- Share this article on Twitter
- Share this article on Email
- Show additional share options
- Share this article on Print
- Share this article on Comment
- Share this article on Whatsapp
- Share this article on Linkedin
- Share this article on Reddit
- Share this article on Pinit
- Share this article on Tumblr
Lori Loughlin and her husband, Mossimo Giannulli, were both sentenced to prison on Friday for their part in the 2019 college admissions scandal.
Loughlin was sentenced to two months in prison and two years of supervised release during which time she must complete 100 hours of community service. She was also ordered to pay a fine of $150,000.
Assistant U.S. Attorney Justin O’Connell said Loughlin “opted to cheat so her children could steal two admissions spots from more capable, deserving students,” according to reporters who monitored the Zoom hearing.
Loughlin reportedly cried as she addressed the judge. “I am truly, profoundly, and deeply sorry. I’m ready to face the consequences and make amends,” she said, according to Boston reporter Caroline Connolly.
Giannulli was sentenced to five months in prison and two years of supervised release, during which time he must complete 250 hours of community service. He was also ordered to pay a fine of $250,000. Giannulli reportedly must surrender by Nov. 19.
Assistant U.S. Attorney Kristen Kearney said Giannulli’s “conduct, in this case, evidences a complete disregard for right and wrong… He went ahead with the scheme not once, but twice,” she said, according to reporter Connolly.
The Full House actress and fashion designer Giannulli initially pleaded not guilty when accused of paying the head schemer $500,000 to get both their daughters into the University of Southern California. They were set to go to trial in October. However, in May, they reversed course and pleaded guilty to conspiracy charges in order to cut a deal: Five months behind bars for Giannulli and two months for Loughlin.

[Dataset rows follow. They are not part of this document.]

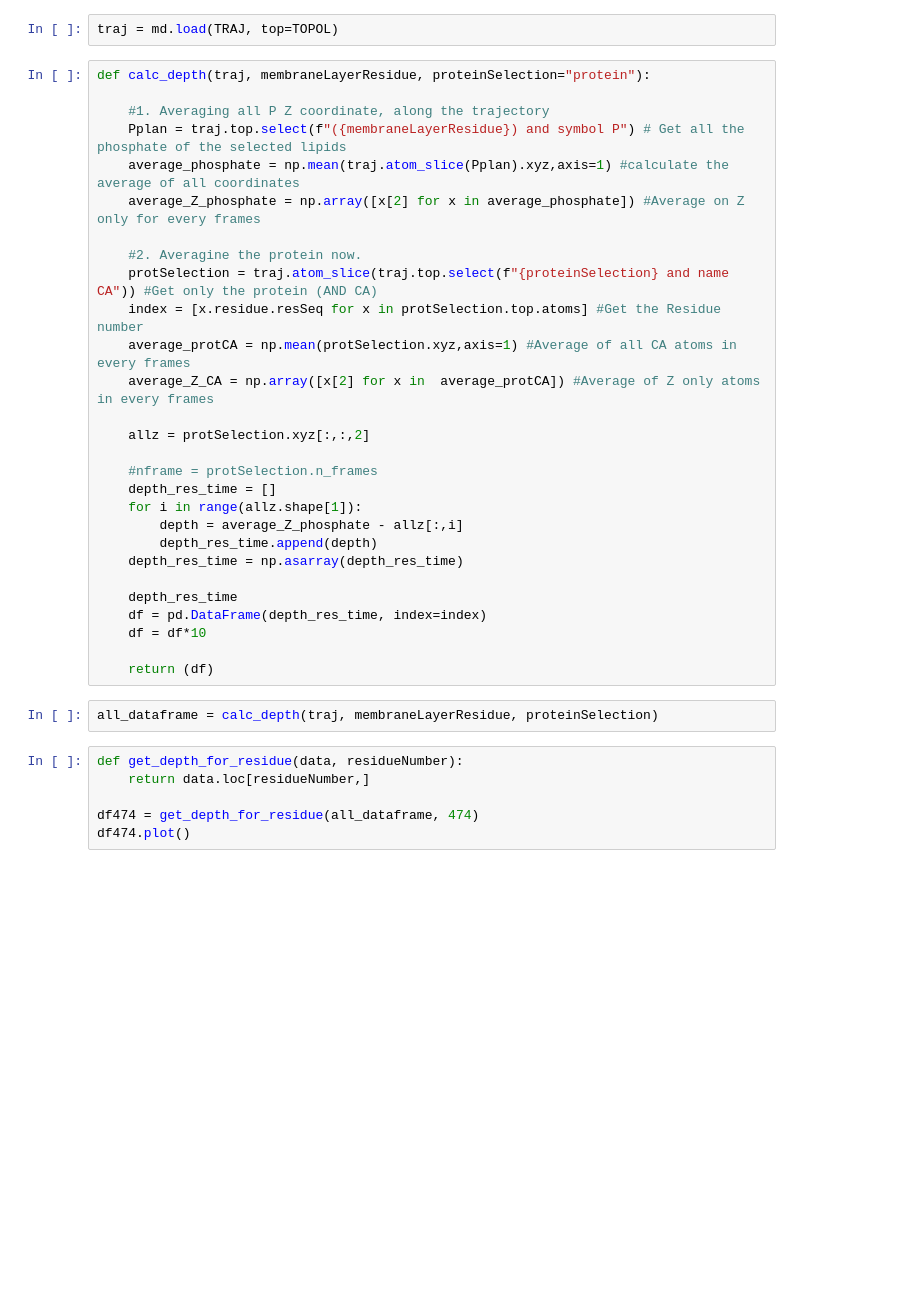
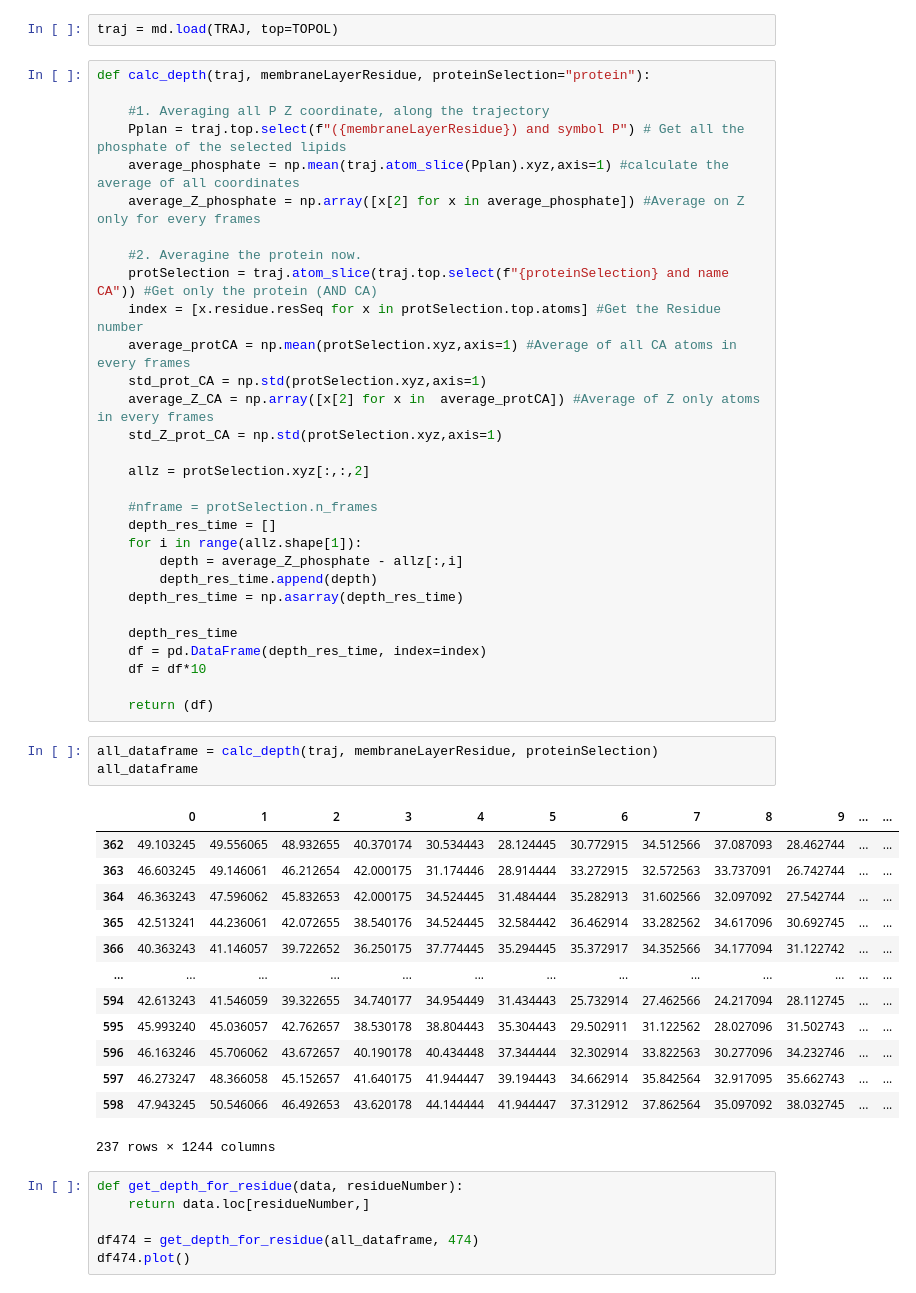
Before and after one commit to tubiana/analysisMDnotebooks, a Jupyter notebook: membrane_depth.ipynb, the cells around one changed output. Drawn from its saved outputs; the diff is of its cells as text; blank space fills up the shorter version.

```diff
--- a/membrane_depth.ipynb
+++ b/membrane_depth.ipynb
@@ -37,7 +37,9 @@ def calc_depth(traj, membraneLayerResidue, proteinSelection="protein"):
     protSelection = traj.atom_slice(traj.top.select(f"{proteinSelection} and name CA")) #Get only the protein (AND CA)
     index = [x.residue.resSeq for x in protSelection.top.atoms] #Get the Residue number
     average_protCA = np.mean(protSelection.xyz,axis=1) #Average of all CA atoms in every frames
+    std_prot_CA = np.std(protSelection.xyz,axis=1)
     average_Z_CA = np.array([x[2] for x in  average_protCA]) #Average of Z only atoms in every frames
+    std_Z_prot_CA = np.std(protSelection.xyz,axis=1)
 
     allz = protSelection.xyz[:,:,2]
 
@@ -55,6 +57,21 @@ def calc_depth(traj, membraneLayerResidue, proteinSelection="protein"):
     return (df)
 # %%
 all_dataframe = calc_depth(traj, membraneLayerResidue, proteinSelection)
+all_dataframe
+# %% [output]
+|  | 0 | 1 | 2 | 3 | 4 | 5 | 6 | 7 | 8 | 9 | ... | ... |
+| 362 | 49.103245 | 49.556065 | 48.932655 | 40.370174 | 30.534443 | 28.124445 | 30.772915 | 34.512566 | 37.087093 | 28.462744 | ... | ... |
+| 363 | 46.603245 | 49.146061 | 46.212654 | 42.000175 | 31.174446 | 28.914444 | 33.272915 | 32.572563 | 33.737091 | 26.742744 | ... | ... |
+| 364 | 46.363243 | 47.596062 | 45.832653 | 42.000175 | 34.524445 | 31.484444 | 35.282913 | 31.602566 | 32.097092 | 27.542744 | ... | ... |
+| 365 | 42.513241 | 44.236061 | 42.072655 | 38.540176 | 34.524445 | 32.584442 | 36.462914 | 33.282562 | 34.617096 | 30.692745 | ... | ... |
+| 366 | 40.363243 | 41.146057 | 39.722652 | 36.250175 | 37.774445 | 35.294445 | 35.372917 | 34.352566 | 34.177094 | 31.122742 | ... | ... |
+| ... | ... | ... | ... | ... | ... | ... | ... | ... | ... | ... | ... | ... |
+| 594 | 42.613243 | 41.546059 | 39.322655 | 34.740177 | 34.954449 | 31.434443 | 25.732914 | 27.462566 | 24.217094 | 28.112745 | ... | ... |
+| 595 | 45.993240 | 45.036057 | 42.762657 | 38.530178 | 38.804443 | 35.304443 | 29.502911 | 31.122562 | 28.027096 | 31.502743 | ... | ... |
+| 596 | 46.163246 | 45.706062 | 43.672657 | 40.190178 | 40.434448 | 37.344444 | 32.302914 | 33.822563 | 30.277096 | 34.232746 | ... | ... |
+| 597 | 46.273247 | 48.366058 | 45.152657 | 41.640175 | 41.944447 | 39.194443 | 34.662914 | 35.842564 | 32.917095 | 35.662743 | ... | ... |
+| 598 | 47.943245 | 50.546066 | 46.492653 | 43.620178 | 44.144444 | 41.944447 | 37.312912 | 37.862564 | 35.097092 | 38.032745 | ... | ... |
+237 rows × 1244 columns
 # %%
 def get_depth_for_residue(data, residueNumber):
     return data.loc[residueNumber,]
```
Also changed, not shown: parts of 2 cells of this notebook, 1 other file.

Loughlin, 56, pleaded guilty to conspiracy to commit wire and mail fraud. Giannulli, 57, pleaded guilty to conspiracy to commit wire and mail fraud and honest services wire and mail fraud. In return for their pleas, prosecutors agreed to dismiss the tacked-on charges of money laundering and federal programs bribery.
The high-profile couple, along with 48 others, were arrested after federal prosecutors in Boston unsealed a criminal complaint in March 2019, which charged all with conspiracy to commit mail fraud and honest services mail fraud for allegedly cheating the collegiate system in order for their children to be admitted to upper-echelon universities.
Actress Felicity Huffman was also ensnared in the scandal. She pleaded guilty in May 2019 and was sentenced to 14 days in prison, a $30,000 fine and 250 hours of community service. She reported to prison Oct. 15, 2019, and was released from prison on Oct. 25.
Sign up for THR news straight to your inbox every day